• **What you need to do**: The answer must consist of every line below containing "PowerMode".
━━━ Dataset records ━━━
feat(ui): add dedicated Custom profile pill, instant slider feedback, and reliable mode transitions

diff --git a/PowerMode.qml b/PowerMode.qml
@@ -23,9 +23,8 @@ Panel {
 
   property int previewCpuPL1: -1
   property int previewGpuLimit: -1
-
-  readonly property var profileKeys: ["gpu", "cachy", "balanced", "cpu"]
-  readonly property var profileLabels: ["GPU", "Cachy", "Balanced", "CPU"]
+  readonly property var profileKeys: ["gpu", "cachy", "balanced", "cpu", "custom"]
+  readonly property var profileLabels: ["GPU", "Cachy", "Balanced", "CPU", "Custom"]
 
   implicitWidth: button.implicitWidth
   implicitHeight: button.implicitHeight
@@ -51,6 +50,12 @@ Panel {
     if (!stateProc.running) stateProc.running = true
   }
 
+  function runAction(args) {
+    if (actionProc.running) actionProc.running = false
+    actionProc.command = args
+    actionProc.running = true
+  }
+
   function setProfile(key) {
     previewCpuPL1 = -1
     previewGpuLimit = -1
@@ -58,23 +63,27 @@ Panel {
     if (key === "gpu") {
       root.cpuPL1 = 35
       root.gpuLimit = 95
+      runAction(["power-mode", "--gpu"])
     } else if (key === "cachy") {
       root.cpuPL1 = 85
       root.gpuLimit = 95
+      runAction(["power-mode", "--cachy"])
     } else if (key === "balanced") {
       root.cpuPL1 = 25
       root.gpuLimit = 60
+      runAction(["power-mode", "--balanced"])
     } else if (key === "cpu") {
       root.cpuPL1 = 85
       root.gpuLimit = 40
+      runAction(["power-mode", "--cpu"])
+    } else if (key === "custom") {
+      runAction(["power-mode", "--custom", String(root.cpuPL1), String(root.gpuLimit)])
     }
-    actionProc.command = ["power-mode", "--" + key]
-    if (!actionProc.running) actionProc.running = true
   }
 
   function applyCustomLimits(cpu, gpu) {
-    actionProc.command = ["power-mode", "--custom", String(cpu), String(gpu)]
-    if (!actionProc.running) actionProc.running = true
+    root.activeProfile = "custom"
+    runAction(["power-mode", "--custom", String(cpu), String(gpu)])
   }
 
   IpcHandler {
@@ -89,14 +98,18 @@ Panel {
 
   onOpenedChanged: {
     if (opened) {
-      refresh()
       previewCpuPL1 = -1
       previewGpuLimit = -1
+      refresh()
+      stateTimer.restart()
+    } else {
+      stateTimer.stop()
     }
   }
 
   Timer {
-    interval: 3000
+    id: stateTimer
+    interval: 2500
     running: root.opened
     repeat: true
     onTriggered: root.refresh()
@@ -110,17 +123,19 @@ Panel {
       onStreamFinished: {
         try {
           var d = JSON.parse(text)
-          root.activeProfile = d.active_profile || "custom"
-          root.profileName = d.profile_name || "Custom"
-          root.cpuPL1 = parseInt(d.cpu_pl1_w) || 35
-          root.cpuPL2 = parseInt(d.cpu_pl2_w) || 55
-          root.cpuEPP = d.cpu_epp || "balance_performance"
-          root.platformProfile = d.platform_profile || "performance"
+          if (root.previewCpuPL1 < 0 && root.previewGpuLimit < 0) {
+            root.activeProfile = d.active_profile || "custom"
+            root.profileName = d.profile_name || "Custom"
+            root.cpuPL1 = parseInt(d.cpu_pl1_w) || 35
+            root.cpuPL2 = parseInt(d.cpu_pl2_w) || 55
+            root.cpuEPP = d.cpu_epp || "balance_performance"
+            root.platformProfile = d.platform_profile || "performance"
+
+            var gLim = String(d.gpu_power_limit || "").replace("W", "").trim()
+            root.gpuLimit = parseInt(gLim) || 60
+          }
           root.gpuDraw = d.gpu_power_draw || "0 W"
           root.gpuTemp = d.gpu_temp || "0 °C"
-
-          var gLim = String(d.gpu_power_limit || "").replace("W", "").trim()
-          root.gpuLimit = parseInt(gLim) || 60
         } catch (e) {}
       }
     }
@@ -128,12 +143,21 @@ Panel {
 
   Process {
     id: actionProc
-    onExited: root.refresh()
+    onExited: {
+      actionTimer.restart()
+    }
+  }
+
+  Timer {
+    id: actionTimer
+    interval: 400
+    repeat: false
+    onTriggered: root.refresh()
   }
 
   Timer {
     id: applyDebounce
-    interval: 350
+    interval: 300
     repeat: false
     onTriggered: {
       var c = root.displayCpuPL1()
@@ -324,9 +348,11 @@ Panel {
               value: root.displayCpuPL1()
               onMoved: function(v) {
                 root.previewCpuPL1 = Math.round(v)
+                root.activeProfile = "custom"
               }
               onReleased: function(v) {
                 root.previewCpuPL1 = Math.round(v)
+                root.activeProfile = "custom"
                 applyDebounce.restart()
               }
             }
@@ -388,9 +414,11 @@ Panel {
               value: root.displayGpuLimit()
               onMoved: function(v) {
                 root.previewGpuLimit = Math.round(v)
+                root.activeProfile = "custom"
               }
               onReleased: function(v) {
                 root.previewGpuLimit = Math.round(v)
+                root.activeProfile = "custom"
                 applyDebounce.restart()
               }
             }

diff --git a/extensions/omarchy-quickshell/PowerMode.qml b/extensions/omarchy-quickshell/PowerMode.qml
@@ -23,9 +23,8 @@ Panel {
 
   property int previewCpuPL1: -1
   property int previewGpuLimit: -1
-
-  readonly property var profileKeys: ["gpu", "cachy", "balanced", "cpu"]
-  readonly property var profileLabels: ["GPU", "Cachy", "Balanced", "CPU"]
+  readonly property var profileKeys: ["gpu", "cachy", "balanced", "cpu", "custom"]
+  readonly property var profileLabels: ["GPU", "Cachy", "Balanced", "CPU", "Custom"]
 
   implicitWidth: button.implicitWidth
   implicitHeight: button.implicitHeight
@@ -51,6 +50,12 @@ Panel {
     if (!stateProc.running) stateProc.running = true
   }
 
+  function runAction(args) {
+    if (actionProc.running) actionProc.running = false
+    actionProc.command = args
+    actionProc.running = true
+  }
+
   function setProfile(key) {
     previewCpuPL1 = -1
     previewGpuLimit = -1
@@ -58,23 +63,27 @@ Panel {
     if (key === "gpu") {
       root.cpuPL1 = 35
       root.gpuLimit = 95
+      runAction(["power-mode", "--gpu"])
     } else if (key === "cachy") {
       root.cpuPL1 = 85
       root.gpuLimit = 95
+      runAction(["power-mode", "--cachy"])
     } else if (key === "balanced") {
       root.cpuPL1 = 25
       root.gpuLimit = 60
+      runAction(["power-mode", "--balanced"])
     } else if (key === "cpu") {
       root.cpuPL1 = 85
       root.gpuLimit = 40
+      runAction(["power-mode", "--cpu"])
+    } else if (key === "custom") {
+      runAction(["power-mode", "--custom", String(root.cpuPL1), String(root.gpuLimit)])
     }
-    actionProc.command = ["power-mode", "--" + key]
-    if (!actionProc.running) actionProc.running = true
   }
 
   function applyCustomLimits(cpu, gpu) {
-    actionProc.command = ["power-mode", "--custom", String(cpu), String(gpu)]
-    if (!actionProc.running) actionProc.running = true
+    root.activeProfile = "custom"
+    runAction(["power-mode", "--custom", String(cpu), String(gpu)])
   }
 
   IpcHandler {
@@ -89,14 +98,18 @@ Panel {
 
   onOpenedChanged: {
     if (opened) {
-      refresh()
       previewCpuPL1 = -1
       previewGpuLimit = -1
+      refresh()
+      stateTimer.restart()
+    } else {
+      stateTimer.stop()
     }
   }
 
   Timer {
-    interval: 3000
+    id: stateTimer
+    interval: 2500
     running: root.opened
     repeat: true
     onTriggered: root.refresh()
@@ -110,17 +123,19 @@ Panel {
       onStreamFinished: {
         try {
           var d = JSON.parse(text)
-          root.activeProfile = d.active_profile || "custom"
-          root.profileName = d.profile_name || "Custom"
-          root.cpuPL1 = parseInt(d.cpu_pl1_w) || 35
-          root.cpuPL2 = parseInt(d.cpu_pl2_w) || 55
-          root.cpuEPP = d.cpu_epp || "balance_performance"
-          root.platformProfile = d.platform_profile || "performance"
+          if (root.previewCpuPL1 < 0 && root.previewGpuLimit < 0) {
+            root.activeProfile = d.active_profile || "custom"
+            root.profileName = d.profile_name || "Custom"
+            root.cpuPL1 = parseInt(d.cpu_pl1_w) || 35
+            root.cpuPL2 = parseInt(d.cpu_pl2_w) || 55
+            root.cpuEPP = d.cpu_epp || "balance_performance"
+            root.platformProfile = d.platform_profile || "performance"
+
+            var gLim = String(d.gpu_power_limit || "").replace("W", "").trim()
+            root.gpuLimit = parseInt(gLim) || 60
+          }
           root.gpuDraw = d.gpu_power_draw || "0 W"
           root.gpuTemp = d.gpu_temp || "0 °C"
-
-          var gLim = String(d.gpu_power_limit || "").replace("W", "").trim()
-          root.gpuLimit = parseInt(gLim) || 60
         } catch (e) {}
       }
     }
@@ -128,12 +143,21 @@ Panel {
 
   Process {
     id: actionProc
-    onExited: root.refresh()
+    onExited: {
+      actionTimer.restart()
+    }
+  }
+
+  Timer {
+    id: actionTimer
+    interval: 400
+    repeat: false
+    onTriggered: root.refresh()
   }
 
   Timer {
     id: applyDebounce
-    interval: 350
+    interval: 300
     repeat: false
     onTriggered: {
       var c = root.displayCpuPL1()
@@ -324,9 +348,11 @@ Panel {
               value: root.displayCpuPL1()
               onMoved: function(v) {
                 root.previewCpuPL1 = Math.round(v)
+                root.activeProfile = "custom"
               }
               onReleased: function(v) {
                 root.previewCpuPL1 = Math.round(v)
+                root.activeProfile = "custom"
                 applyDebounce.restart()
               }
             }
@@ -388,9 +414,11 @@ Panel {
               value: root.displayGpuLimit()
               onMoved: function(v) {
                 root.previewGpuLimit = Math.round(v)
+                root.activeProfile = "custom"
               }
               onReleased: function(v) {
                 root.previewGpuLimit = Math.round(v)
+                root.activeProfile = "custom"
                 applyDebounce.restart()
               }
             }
━━━
• **Your response**:
diff --git a/PowerMode.qml b/PowerMode.qml
diff --git a/extensions/omarchy-quickshell/PowerMode.qml b/extensions/omarchy-quickshell/PowerMode.qml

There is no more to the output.